Ever since the Daewoo Evanda came out almost fifteen years ago, I’ve been somewhat slightly intrigued by it. There’s something off-beat about the Evanda, as it often appears under a multitude of aliases depending of where it has been sold, and when, but never truly taking a name as its own.
To begin with, it’s most authentically a Daewoo V200, replacing the V100 that was sold under the Leganza name. The V200 was sold as the Daewoo Magnus on its home turf, and when they were shipped to Western European ports, the name Evanda was applied on the trunklids.

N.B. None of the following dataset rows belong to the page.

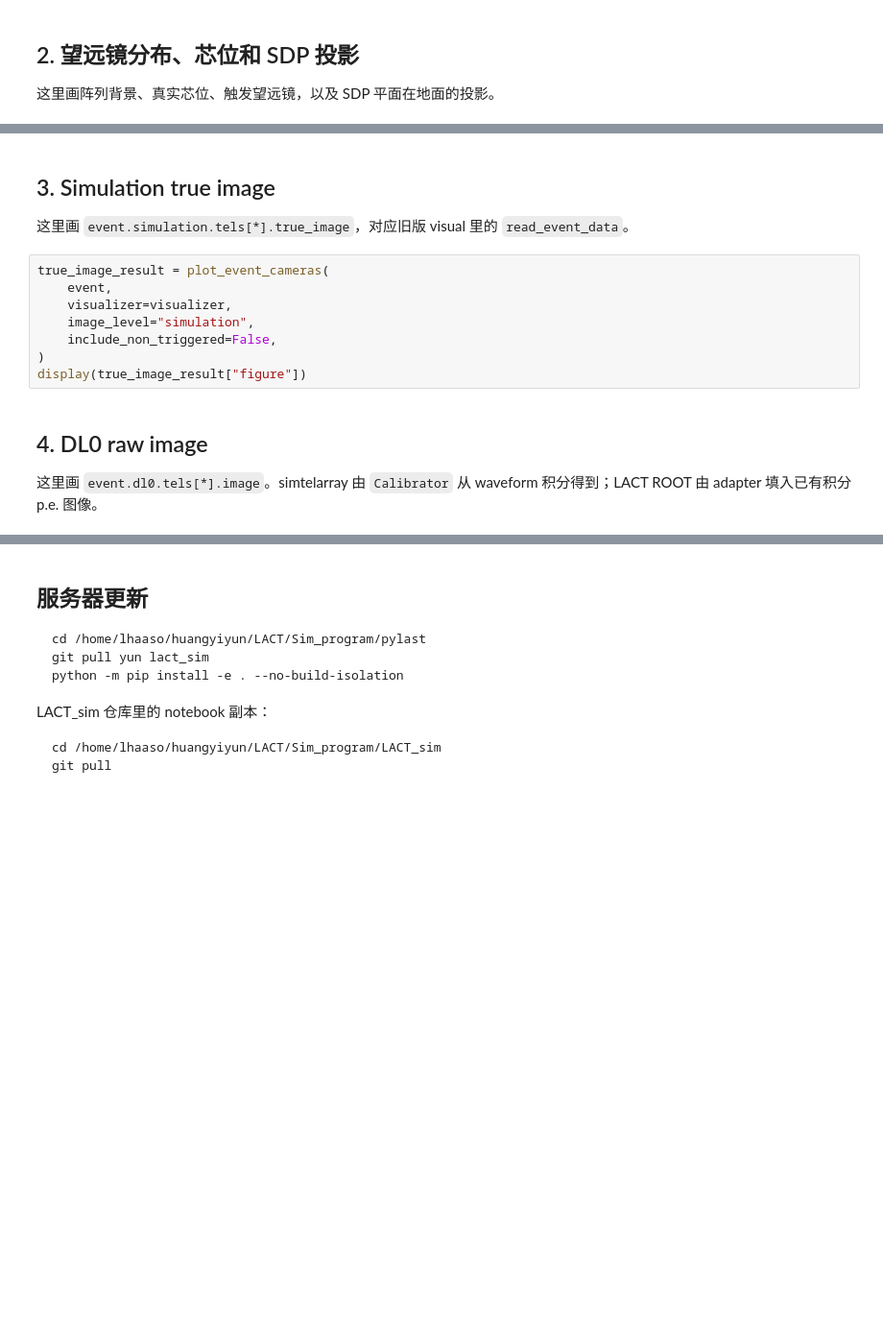
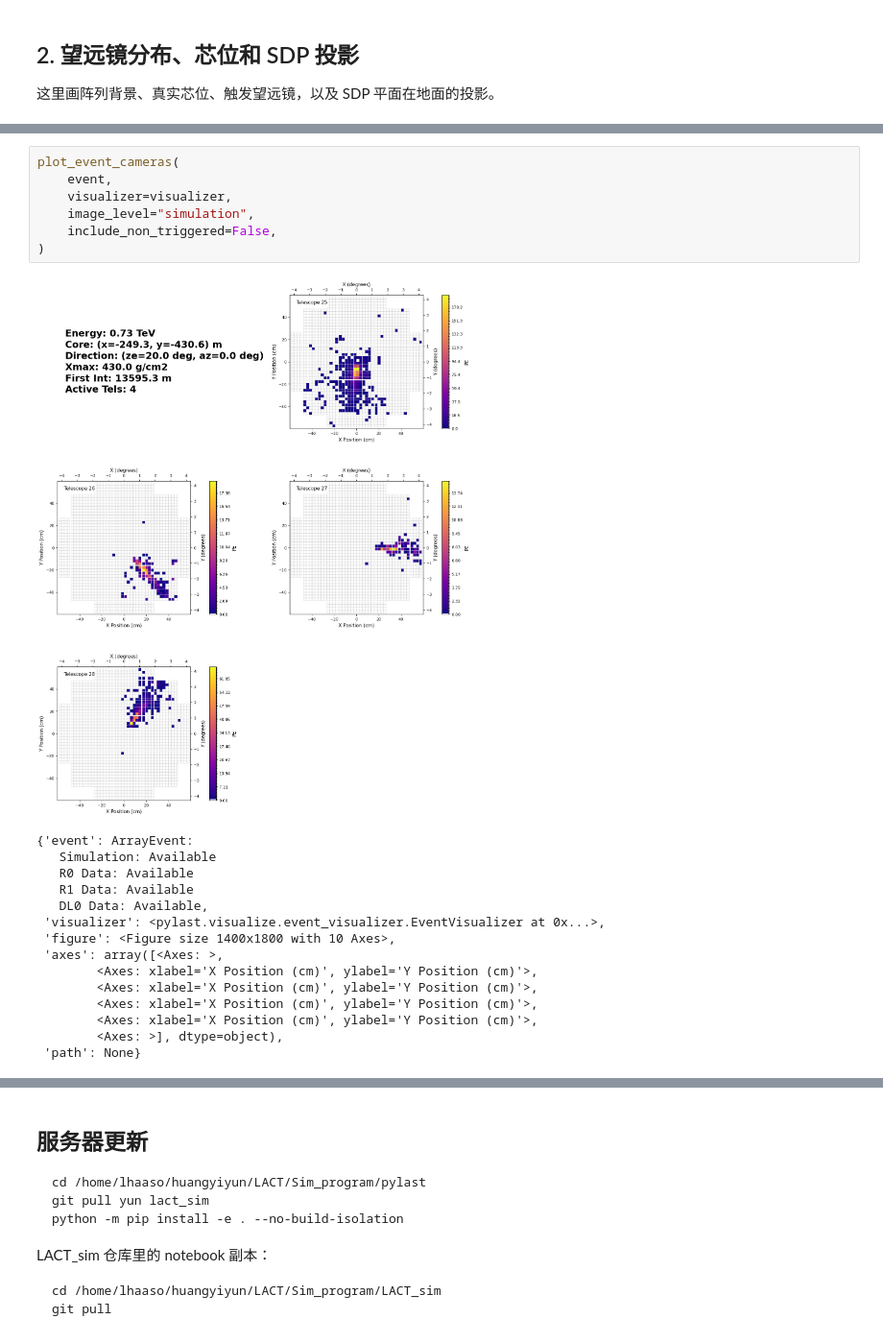
Before and after one commit to zhipzhang/pylast, a Jupyter notebook: notebooks/lact_sim_root_quicklook.ipynb, the cells around one changed output, grey strips where cells are left out. Shown at 96% size. Saved outputs shown, nothing was run; the diff lists cells and outputs as text; blank space fills up the shorter version.

```diff
--- a/notebooks/lact_sim_root_quicklook.ipynb
+++ b/notebooks/lact_sim_root_quicklook.ipynb
@@ -164,16 +234,23 @@ display(sdp_result["figure"])
-# %% [markdown]
-## 3. Simulation true image
-
-这里画 `event.simulation.tels[*].true_image`，对应旧版 visual 里的 `read_event_data`。
 # %%
-true_image_result = plot_event_cameras(
+plot_event_cameras(
     event,
     visualizer=visualizer,
     image_level="simulation",
     include_non_triggered=False,
 )
-display(true_image_result["figure"])
+# %% [output]
+[figure, added]
+{'event': ArrayEvent:
+   Simulation: Available
+   R0 Data: Available
+   R1 Data: Available
+   DL0 Data: Available,
+ 'visualizer': <pylast.visualize.event_visualizer.EventVisualizer at 0x...>,
+ 'figure': <Figure size 1400x1800 with 10 Axes>,
+ 'axes': array([<Axes: >,
+        <Axes: xlabel='X Position (cm)', ylabel='Y Position (cm)'>,
+        <Axes: xlabel='X Position (cm)', ylabel='Y Position (cm)'>,
+        <Axes: xlabel='X Position (cm)', ylabel='Y Position (cm)'>,
+        <Axes: xlabel='X Position (cm)', ylabel='Y Position (cm)'>,
+        <Axes: >], dtype=object),
+ 'path': None}
-# %% [markdown]
-## 4. DL0 raw image
-
-这里画 `event.dl0.tels[*].image`。simtelarray 由 `Calibrator` 从 waveform 积分得到；LACT ROOT 由 adapter 填入已有积分 p.e. 图像。
```
Also changed, not shown: parts of 19 cells of this notebook.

On North American markets, it was either the American Suzuki Verona or the Canadian Chevrolet Epica, the latter echoing its 2006 replacement (sold as the Daewoo Tosca in South Korea), but as Daewoo was even further integrated under General Motors, the Chevrolet badges were applied on the cars even in Europe.
So, this is what you could have ended up getting in 2004: a Daewoo which says GM Daewoo under the bonnet and has a Daewoo steering wheel, but Chevrolet badges on the outside. It’s an anti-car really, a non-brand, and despite having been designed by Italdesign’s Giorgetto Giugiaro like its predecessor, it appears perfectly anonymous. And that might be the thing I like most about it, there’s no badge burden on it if you just snip off the golden bowties. And since I found a little used ten-year-old example for sale locally, I really wanted to finally try one. Especially since it’s brown.